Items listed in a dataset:
════════════════════
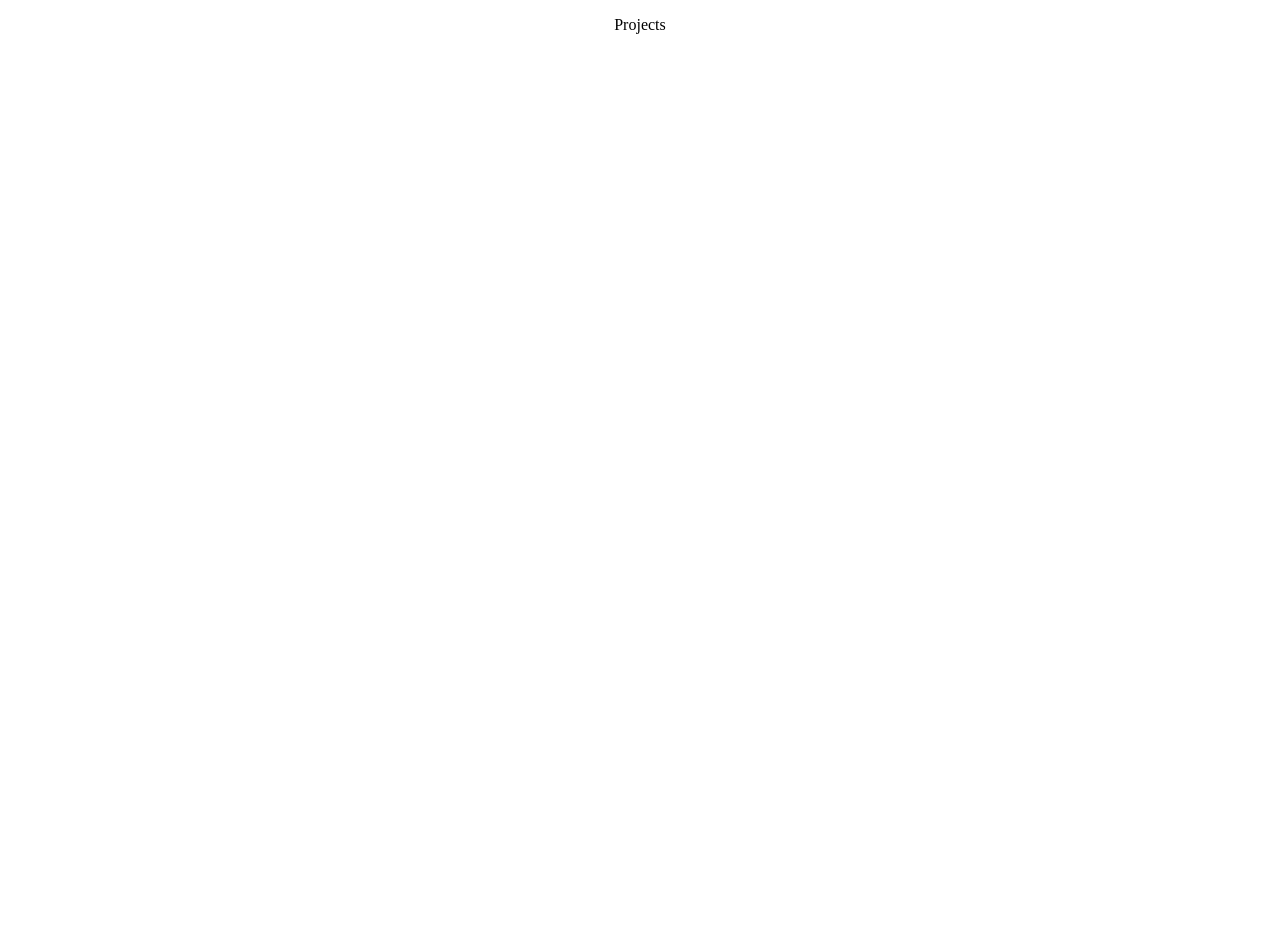
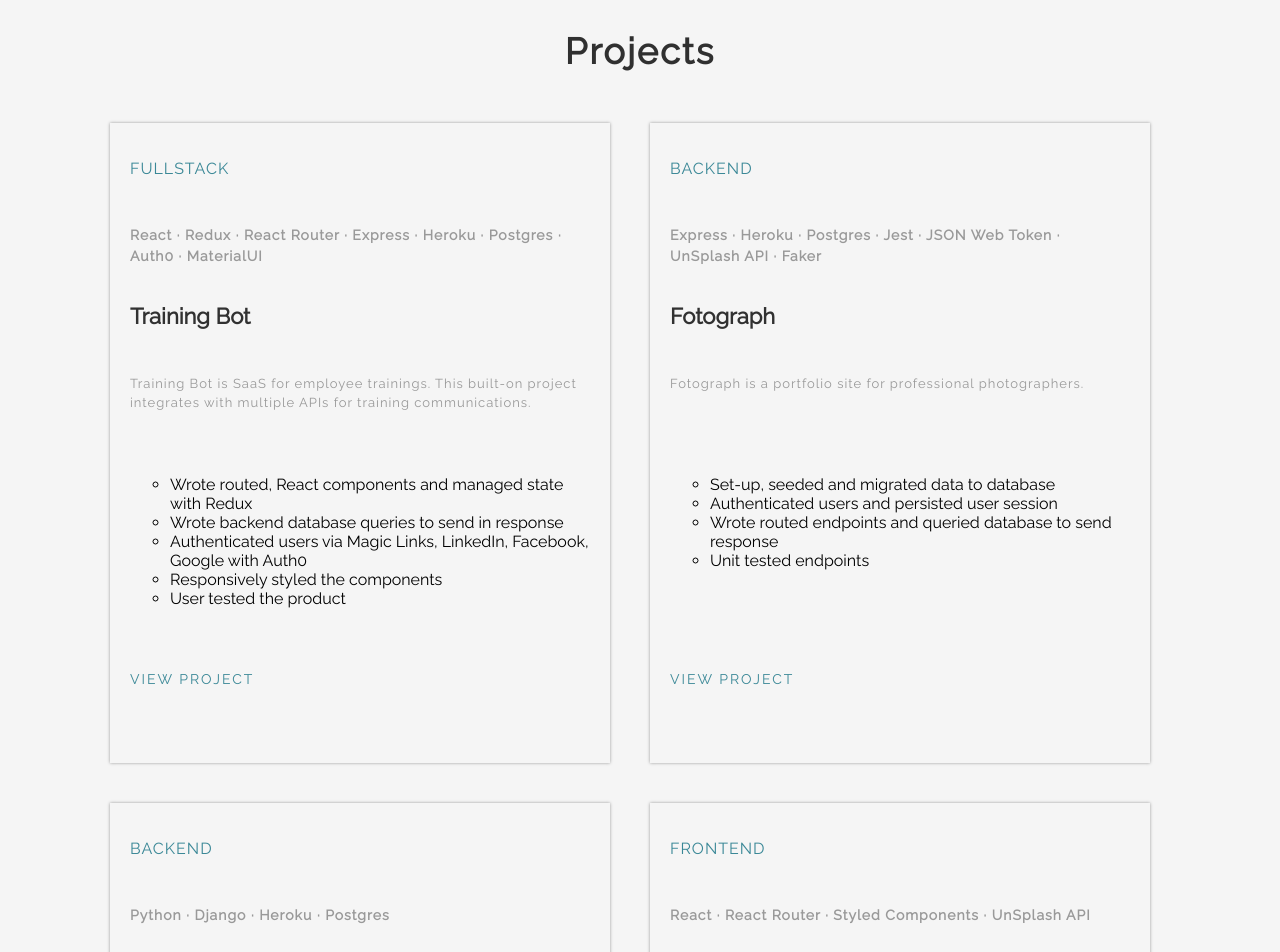
Before and after one commit to dsnair/personal-website, a React (Create React App) app: page / in a window 1280 px wide. Shown: the part 800-1752 px from the top of the page. Before the commit the page ends 1616 px from the top, so only its background shows below. Built offline with nearby package versions, Linux system fonts and the light colour scheme.

Commit message:
responsively style Projects

```diff
--- a/src/Home/Home.css
+++ b/src/Home/Home.css
@@ -3,7 +3,6 @@
   flex-direction: column;
   justify-content: center;
   align-items: center;
-  font-family: 'Raleway', sans-serif;
   height: 100vh;
 }
 
@@ -12,7 +11,7 @@
   height: 200px;
   width: 200px;
   margin: 20px auto;
-  opacity: 0.85;
+  opacity: 0.9;
 }
 
 .home h1 {
--- a/src/Projects/Projects.css
+++ b/src/Projects/Projects.css
@@ -1,4 +1,91 @@
 .projects {
-  text-align: center;
-  height: 100vh;
+  display: flex;
+  flex-direction: column;
+  align-items: center;
+  background-color: whitesmoke;
 }
+
+.projects h1 {
+  font-size: 36px;
+  font-weight: 900;
+  opacity: 0.8;
+  line-height: 1.2;
+  letter-spacing: 2px;
+}
+
+.project-cards {
+  display: flex;
+  align-items: center;
+  flex-wrap: wrap;
+  margin: 0 auto;
+}
+
+@media (min-width: 1100px) {
+  .project-cards {
+    width: 1100px;
+  }
+}
+
+@media (max-width: 1100px) {
+  .project-cards {
+    width: 500px;
+  }
+}
+
+.project-cards section {
+  display: flex;
+  flex-direction: column;
+  justify-content: space-around;
+  height: 600px;
+  width: 460px;
+  margin: 20px;
+  padding: 20px;
+  box-shadow: 0px 0px 3px 0px #999999;
+}
+
+.project-cards .jobtitle {
+  font-size: 16px;
+  font-weight: 500;
+  color: rgb(37, 123, 140, 0.9);
+  text-transform: uppercase;
+  letter-spacing: 1px;
+  height: 50px;
+}
+
+.project-cards .techstack {
+  font-size: 14px;
+  font-weight: 600;
+  color: #999999;
+  letter-spacing: 1px;
+  line-height: 1.5;
+  height: 50px;
+}
+
+.project-cards .name {
+  font-size: 22px;
+  font-weight: 700;
+  color: rgb(0, 0, 0, 0.8);
+  height: 50px;
+}
+
+.project-cards .description {
+  font-size: 13px;
+  color: #999999;
+  letter-spacing: 1px;
+  line-height: 1.5;
+  height: 100px;
+}
+
+.project-cards ul {
+  list-style-type: circle;
+  height: 250px;
+}
+
+.project-cards a {
+  font-size: 14px;
+  color: rgb(37, 123, 140, 0.9);
+  text-transform: uppercase;
+  letter-spacing: 2px;
+  text-decoration: none;
+  height: 100px;
+}
--- a/src/Projects/Projects.js
+++ b/src/Projects/Projects.js
@@ -3,7 +3,109 @@ import './Projects.css'
 
 const Projects = () => (
   <section className="projects" id="projects">
-    <p>Projects</p>
+    <h1>Projects</h1>
+
+    <section className="project-cards">
+      <section>
+        <p className="jobtitle">Fullstack</p>
+        <p className="techstack">
+          React · Redux · React Router · Express · Heroku · Postgres · Auth0 ·
+          MaterialUI
+        </p>
+        <p className="name">Training Bot</p>
+        <p className="description">
+          Training Bot is SaaS for employee trainings. This built-on project
+          integrates with multiple APIs for training communications.
+        </p>
+        <ul>
+          <li>Wrote routed, React components and managed state with Redux</li>
+          <li>Wrote backend database queries to send in response</li>
+          <li>
+            Authenticated users via Magic Links, LinkedIn, Facebook, Google with
+            Auth0
+          </li>
+          <li>Responsively styled the components</li>
+          <li>User tested the product</li>
+        </ul>
+        <a href="https://github.com/labs13-trainingbot-3-0">View Project</a>
+      </section>
+
+      <section>
+        <p className="jobtitle">Backend</p>
+        <p className="techstack">
+          Express · Heroku · Postgres · Jest · JSON Web Token · UnSplash API ·
+          Faker
+        </p>
+        <p className="name">Fotograph</p>
+        <p className="description">
+          Fotograph is a portfolio site for professional photographers.
+        </p>
+        <ul>
+          <li>Set-up, seeded and migrated data to database</li>
+          <li>Authenticated users and persisted user session</li>
+          <li>Wrote routed endpoints and queried database to send response</li>
+          <li>Unit tested endpoints</li>
+        </ul>
+        <a href="https://github.com/art-portfolio-bw/art-portfolio-BE-divya">
+          View Project
+        </a>
+      </section>
+
+      <section>
+        <p className="jobtitle">Backend</p>
+        <p className="techstack">Python · Django · Heroku · Postgres</p>
+        <p className="name">Multi-user Dungeon Game</p>
+        <p className="description">
+          This built-on project is a text-based game where players go on
+          adventures collecting treasures.
+        </p>
+        <ul>
+          <li>Wrote routed endpoints to support game logic</li>
+          <li>User tested the game</li>
+        </ul>
+        <a href="https://github.com/lambda-mud/backend">View Project</a>
+      </section>
+
+      <section>
+        <p className="jobtitle">Frontend</p>
+        <p className="techstack">
+          React · React Router · Styled Components · UnSplash API
+        </p>
+        <p className="name">Wanderlust</p>
+        <p className="description">
+          Wanderlust helps local tour guides advertise their professional trips
+          and the experiences they offer.
+        </p>
+        <ul>
+          <li>Built routed, React components</li>
+          <li>
+            Authenticated and rendered backend user data with HTTP requests
+          </li>
+          <li>Generated photos for frontend data with UnSplash API</li>
+          <li>Made UI/UX decisions and responsively styled the components</li>
+        </ul>
+        <a href="https://github.com/wanderlust-team/Front-end">View Project</a>
+      </section>
+
+      <section>
+        <p className="jobtitle">Frontend</p>
+        <p className="techstack">JavaScript · HTML5 · LESS · InVision</p>
+        <p className="name">Droom</p>
+        <p className="description">
+          Droom helps employers and employees can find each other by swiping
+          right.
+        </p>
+        <ul>
+          <li>Built landing page with JavaScript and HTML5</li>
+          <li>Responsively styled with LESS</li>
+          <li>Made UI/UX decisions and wireframes in InVision</li>
+          <li>Wrote page content</li>
+        </ul>
+        <a href="https://github.com/lambda-build-week-droom/UI-Landing-Page-Divya">
+          View Project
+        </a>
+      </section>
+    </section>
   </section>
 )
 
--- a/src/index.css
+++ b/src/index.css
@@ -1,3 +1,4 @@
 body {
   margin: 0;
+  font-family: 'Raleway', sans-serif;
 }
```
════════════════════
**WORK ORDER**: Copy whichever lines above contain the string "size".

**RESPONSE BELOW**:
+  font-size: 36px;
+  font-size: 16px;
+  font-size: 14px;
+  font-size: 22px;
+  font-size: 13px;
+  font-size: 14px;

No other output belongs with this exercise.